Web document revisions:
○ ○ ○ ○ ○ ○ ○
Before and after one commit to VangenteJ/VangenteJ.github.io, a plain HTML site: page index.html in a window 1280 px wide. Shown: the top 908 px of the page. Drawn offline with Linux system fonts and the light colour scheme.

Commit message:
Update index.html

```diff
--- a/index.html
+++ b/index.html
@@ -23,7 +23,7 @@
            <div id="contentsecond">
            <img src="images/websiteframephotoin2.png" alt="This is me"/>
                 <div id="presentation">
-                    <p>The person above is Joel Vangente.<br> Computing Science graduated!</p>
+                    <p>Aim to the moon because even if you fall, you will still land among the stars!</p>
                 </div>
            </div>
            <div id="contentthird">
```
○ ○ ○ ○ ○ ○ ○
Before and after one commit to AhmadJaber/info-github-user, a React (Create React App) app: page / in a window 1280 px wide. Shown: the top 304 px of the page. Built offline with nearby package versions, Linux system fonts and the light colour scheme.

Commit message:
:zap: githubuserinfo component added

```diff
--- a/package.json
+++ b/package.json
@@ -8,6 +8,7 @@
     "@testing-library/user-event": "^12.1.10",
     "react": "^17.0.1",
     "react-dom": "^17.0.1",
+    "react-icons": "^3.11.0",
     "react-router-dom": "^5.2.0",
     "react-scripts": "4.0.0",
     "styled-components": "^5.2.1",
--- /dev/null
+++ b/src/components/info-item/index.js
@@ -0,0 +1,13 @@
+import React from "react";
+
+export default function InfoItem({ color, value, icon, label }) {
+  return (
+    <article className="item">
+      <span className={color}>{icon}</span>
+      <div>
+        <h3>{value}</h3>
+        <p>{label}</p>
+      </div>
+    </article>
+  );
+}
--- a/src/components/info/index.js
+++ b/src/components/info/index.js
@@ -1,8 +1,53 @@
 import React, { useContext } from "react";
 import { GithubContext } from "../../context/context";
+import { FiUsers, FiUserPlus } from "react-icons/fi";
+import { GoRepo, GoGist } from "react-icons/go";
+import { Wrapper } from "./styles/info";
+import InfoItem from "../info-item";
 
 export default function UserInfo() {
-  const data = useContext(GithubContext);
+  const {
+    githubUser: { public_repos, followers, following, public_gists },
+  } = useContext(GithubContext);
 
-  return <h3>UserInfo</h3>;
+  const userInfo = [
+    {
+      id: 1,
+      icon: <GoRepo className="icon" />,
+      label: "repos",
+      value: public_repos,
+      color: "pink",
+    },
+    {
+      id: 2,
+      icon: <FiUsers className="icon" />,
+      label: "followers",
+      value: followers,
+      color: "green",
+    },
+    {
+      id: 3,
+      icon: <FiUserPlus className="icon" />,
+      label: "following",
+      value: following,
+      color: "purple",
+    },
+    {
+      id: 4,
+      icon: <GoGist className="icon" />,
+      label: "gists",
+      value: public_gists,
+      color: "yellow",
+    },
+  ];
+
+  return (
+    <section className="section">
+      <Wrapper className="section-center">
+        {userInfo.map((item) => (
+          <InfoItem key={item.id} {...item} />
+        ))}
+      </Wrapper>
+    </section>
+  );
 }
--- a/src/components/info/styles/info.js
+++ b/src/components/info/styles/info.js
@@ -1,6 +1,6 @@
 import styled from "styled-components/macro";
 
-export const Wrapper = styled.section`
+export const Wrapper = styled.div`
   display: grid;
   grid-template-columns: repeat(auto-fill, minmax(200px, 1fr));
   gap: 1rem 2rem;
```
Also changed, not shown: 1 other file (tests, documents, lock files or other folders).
○ ○ ○ ○ ○ ○ ○
#### Your instructions
If a line in the entries above holds the word "className", count it; then report the total alone.

#### Result of the task
8